The decision to stop producing the Porphyromonas Denticanis-Gulae-Salivosa Bacterin was based on a four-year study examining long-term reduction in the progression of periodontal disease, the company told veterinarians in a statement outlining its decision.
"The study further confirmed the safety of the vaccine but did not demonstrate a long-term reduction in the progression of periodontal disease when comparing vaccinated dogs and unvaccinated dogs," Pfizer reports. "Based on this important study, Pfizer Animal Health will no longer produce the vaccine after April 6."
Company officials emphasize the vaccine remains safe, but they opted not to renew its conditional license. The bacterin was initially approval in 2006 by the United States Department of Agriculture and was recommended for use in a complete preventive veterinary dentistry program, Pfizer says.

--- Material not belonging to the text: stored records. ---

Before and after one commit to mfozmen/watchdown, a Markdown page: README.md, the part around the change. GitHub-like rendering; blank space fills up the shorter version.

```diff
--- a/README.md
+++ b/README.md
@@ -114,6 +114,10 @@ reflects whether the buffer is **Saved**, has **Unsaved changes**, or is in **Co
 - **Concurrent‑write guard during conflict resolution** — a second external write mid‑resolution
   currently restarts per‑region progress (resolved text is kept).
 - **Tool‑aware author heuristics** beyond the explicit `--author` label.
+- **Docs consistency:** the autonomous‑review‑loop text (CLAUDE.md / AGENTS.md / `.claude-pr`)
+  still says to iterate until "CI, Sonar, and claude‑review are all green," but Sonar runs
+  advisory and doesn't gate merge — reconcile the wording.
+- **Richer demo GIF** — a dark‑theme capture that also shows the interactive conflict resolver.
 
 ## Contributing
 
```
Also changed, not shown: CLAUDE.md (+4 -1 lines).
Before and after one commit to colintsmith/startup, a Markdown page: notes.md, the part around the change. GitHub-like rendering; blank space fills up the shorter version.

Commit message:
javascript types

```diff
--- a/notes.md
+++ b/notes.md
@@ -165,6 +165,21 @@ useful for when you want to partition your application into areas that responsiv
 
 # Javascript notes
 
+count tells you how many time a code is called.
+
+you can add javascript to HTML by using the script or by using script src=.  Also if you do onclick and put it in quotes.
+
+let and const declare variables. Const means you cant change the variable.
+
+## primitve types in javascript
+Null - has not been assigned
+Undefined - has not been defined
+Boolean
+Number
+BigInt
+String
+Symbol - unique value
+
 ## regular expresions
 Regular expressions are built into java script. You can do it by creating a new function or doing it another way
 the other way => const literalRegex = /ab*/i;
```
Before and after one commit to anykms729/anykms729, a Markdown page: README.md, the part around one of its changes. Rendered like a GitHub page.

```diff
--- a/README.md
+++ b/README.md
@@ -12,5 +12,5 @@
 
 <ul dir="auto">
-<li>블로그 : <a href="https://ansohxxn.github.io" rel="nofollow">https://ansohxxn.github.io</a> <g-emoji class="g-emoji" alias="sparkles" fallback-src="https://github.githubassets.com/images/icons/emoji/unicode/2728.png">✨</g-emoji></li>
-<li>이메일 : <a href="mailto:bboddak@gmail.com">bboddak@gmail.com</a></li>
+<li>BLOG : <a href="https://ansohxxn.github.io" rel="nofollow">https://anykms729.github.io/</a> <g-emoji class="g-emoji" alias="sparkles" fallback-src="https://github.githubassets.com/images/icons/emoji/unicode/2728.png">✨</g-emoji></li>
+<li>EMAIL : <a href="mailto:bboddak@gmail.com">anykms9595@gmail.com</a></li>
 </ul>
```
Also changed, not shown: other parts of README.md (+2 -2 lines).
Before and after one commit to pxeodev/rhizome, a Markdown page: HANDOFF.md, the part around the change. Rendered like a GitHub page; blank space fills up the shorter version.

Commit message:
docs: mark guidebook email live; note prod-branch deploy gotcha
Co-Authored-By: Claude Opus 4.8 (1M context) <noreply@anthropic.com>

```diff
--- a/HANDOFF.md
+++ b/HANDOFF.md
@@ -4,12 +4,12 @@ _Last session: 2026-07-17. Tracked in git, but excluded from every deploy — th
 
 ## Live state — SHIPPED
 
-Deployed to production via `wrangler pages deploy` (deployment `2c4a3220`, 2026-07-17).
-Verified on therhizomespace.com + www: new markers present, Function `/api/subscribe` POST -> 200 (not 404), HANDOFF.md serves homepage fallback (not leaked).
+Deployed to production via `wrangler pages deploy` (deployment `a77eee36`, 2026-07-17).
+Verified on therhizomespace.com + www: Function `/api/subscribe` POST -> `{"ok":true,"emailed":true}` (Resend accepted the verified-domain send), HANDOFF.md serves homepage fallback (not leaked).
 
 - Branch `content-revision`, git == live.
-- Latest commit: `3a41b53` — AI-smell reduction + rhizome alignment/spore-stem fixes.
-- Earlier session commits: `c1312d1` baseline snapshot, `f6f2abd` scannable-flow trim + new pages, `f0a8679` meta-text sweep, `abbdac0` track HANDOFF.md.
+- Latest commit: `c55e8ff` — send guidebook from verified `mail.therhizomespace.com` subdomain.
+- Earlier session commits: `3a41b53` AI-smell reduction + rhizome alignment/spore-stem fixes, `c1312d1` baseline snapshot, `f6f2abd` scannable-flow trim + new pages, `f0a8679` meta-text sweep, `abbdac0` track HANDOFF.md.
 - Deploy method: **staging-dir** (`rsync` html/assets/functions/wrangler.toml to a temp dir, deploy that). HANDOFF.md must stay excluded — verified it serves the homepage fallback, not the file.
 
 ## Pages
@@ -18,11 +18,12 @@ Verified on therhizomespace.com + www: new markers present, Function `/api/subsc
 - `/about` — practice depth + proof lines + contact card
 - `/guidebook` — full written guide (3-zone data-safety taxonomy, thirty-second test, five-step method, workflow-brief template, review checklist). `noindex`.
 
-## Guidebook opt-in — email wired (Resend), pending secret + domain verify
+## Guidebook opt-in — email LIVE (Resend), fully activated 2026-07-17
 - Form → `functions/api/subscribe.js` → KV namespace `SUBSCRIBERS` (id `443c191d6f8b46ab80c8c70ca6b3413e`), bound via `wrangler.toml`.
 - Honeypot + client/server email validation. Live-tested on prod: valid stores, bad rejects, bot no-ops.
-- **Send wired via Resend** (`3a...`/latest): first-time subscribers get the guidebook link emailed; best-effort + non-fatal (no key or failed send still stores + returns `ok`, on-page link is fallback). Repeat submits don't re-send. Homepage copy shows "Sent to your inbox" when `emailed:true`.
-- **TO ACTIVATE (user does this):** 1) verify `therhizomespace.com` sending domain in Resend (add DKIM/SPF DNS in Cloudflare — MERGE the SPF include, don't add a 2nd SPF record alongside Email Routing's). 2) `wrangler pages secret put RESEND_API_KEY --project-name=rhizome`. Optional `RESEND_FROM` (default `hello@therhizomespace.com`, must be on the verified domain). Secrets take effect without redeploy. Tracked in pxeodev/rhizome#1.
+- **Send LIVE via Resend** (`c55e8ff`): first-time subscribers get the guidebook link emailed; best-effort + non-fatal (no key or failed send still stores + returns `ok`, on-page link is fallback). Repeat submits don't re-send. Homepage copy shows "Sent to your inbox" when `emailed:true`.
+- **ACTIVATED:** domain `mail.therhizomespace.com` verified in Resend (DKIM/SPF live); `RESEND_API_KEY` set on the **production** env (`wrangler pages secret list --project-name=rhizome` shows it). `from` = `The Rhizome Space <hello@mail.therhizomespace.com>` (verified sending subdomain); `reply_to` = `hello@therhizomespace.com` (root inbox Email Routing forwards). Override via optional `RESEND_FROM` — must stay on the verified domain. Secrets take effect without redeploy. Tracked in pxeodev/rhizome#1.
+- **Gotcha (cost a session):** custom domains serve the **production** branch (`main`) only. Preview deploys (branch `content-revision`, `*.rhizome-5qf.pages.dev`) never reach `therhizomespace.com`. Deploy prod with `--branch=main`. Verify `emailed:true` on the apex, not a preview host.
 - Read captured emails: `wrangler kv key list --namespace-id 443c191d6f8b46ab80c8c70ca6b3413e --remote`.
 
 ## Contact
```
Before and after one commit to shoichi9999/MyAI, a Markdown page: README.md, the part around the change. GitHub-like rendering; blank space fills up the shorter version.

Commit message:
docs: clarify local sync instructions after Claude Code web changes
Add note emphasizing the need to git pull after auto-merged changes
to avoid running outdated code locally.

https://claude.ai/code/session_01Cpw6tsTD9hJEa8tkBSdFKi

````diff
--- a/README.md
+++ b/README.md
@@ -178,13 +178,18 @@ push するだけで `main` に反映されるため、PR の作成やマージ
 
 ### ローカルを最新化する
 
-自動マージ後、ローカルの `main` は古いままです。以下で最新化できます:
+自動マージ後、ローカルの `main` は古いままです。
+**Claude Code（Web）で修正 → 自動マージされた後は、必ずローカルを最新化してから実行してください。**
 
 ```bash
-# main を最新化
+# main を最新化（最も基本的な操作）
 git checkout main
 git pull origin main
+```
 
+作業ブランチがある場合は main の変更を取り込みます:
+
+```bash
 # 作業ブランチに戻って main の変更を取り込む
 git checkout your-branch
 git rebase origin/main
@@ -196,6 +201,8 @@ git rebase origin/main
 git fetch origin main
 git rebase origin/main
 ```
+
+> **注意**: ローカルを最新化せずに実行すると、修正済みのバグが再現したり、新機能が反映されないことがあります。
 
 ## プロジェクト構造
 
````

"A combination of veterinary care and home care is necessary to help keep your dog's teeth and gums healthy," the company says in a prepared statement. "The Porphyromonas-denticanis-gulae-salivosa vaccine was extensively tested for safety, and based on initial studies, was shown to have a reasonable expectation of being efficacious," the company says.